Your copy should match the records exactly, except that it contains no pictures.

• _Source data_

-----

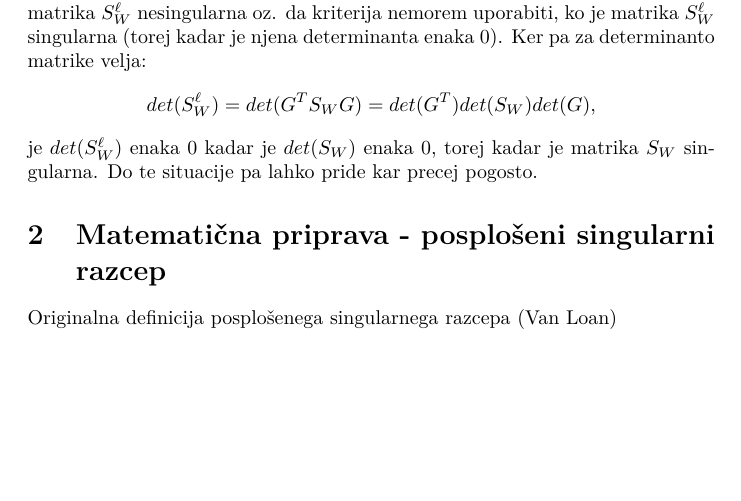
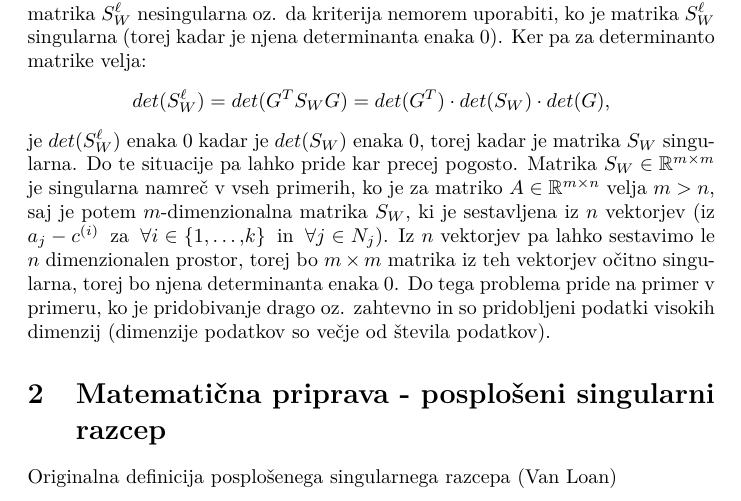
Before and after one commit to jernejbanevec/Diplomsko-delo, a LaTeX thesis (diploma/diploma.tex): part of page 3 of 5, cut so that both start at the same text, the shorter picture padded with empty space. Compiled offline with pdfLaTeX.

Commit message:
Dodal primere singularnih matrik S_W

```diff
--- a/diploma/diploma.tex
+++ b/diploma/diploma.tex
@@ -81,9 +81,10 @@ Optimalna preslikava $G^T$ tako maksimizira $sled(S_{B}^{\ell})$ in minimizira $
 \textbf{-- NEJASNOST!}
 
 Kljub temu, da je ta optimizacijski kriterij lažje izračunljiv ima svoje pomanjkljivosti. Opazimo lahko, da kriterij lahko uporabimo le v primeru, ko je matrika $S_W^\ell$ nesingularna oz. da kriterija nemorem uporabiti, ko je matrika $S_W^\ell$ singularna (torej kadar je njena determinanta enaka 0). Ker pa za determinanto matrike velja:
-$$ det(S_W^\ell) = det(G^T S_W G) = det(G^T) det(S_W) det(G) \text{,}
+$$ det(S_W^\ell) = det(G^T S_W G) = det(G^T) \cdot det(S_W) \cdot det(G) \text{,}
 $$
-je $det(S_W^\ell)$ enaka 0 kadar je $det(S_W)$ enaka 0, torej kadar je matrika $S_W$ singularna. Do te situacije pa lahko pride kar precej pogosto.
+je $det(S_W^\ell)$ enaka 0 kadar je $det(S_W)$ enaka 0, torej kadar je matrika $S_W$ singularna. Do te situacije pa lahko pride kar precej pogosto. Matrika $S_W \in  \mathbb{R}^{m \times m}$ je singularna namreč v vseh primerih, ko je za matriko $A \in  \mathbb{R}^{m \times n}$ velja $m > n$, saj je potem $m$-dimenzionalna matrika $S_W$, ki je sestavljena iz $n$ vektorjev (iz $a_j - c^{(i)} \hspace{2mm} \text{za} \hspace{2mm} \forall i \in \{1,\ldots \text{,} k\} \hspace{2mm} \text{in} \hspace{2mm} \forall j \in N_j $). Iz $n$ vektorjev pa lahko sestavimo le $n$ dimenzionalen prostor, torej bo $m \times m$ matrika iz teh vektorjev očitno singularna, torej bo njena determinanta enaka 0.
+Do tega problema pride na primer v primeru, ko je pridobivanje drago oz. zahtevno in so pridobljeni podatki visokih dimenzij (dimenzije podatkov so večje od števila podatkov).
 
 
 \section{Matematična priprava - posplošeni singularni razcep}
```
Also changed, not shown: diploma/diploma.pdf, 2 other files.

-----

• _Written response_
Before and after one commit to jernejbanevec/Diplomsko-delo, a LaTeX thesis (diploma/diploma.tex): part of page 3 of 5, cut so that both start at the same text, the shorter picture padded with empty space. Compiled offline with pdfLaTeX.

Commit message:
Dodal primere singularnih matrik S_W

```diff
--- a/diploma/diploma.tex
+++ b/diploma/diploma.tex
@@ -81,9 +81,10 @@ Optimalna preslikava $G^T$ tako maksimizira $sled(S_{B}^{\ell})$ in minimizira $
 \textbf{-- NEJASNOST!}
 
 Kljub temu, da je ta optimizacijski kriterij lažje izračunljiv ima svoje pomanjkljivosti. Opazimo lahko, da kriterij lahko uporabimo le v primeru, ko je matrika $S_W^\ell$ nesingularna oz. da kriterija nemorem uporabiti, ko je matrika $S_W^\ell$ singularna (torej kadar je njena determinanta enaka 0). Ker pa za determinanto matrike velja:
-$$ det(S_W^\ell) = det(G^T S_W G) = det(G^T) det(S_W) det(G) \text{,}
+$$ det(S_W^\ell) = det(G^T S_W G) = det(G^T) \cdot det(S_W) \cdot det(G) \text{,}
 $$
-je $det(S_W^\ell)$ enaka 0 kadar je $det(S_W)$ enaka 0, torej kadar je matrika $S_W$ singularna. Do te situacije pa lahko pride kar precej pogosto.
+je $det(S_W^\ell)$ enaka 0 kadar je $det(S_W)$ enaka 0, torej kadar je matrika $S_W$ singularna. Do te situacije pa lahko pride kar precej pogosto. Matrika $S_W \in  \mathbb{R}^{m \times m}$ je singularna namreč v vseh primerih, ko je za matriko $A \in  \mathbb{R}^{m \times n}$ velja $m > n$, saj je potem $m$-dimenzionalna matrika $S_W$, ki je sestavljena iz $n$ vektorjev (iz $a_j - c^{(i)} \hspace{2mm} \text{za} \hspace{2mm} \forall i \in \{1,\ldots \text{,} k\} \hspace{2mm} \text{in} \hspace{2mm} \forall j \in N_j $). Iz $n$ vektorjev pa lahko sestavimo le $n$ dimenzionalen prostor, torej bo $m \times m$ matrika iz teh vektorjev očitno singularna, torej bo njena determinanta enaka 0.
+Do tega problema pride na primer v primeru, ko je pridobivanje drago oz. zahtevno in so pridobljeni podatki visokih dimenzij (dimenzije podatkov so večje od števila podatkov).
 
 
 \section{Matematična priprava - posplošeni singularni razcep}
```
Also changed, not shown: diploma/diploma.pdf, 2 other files.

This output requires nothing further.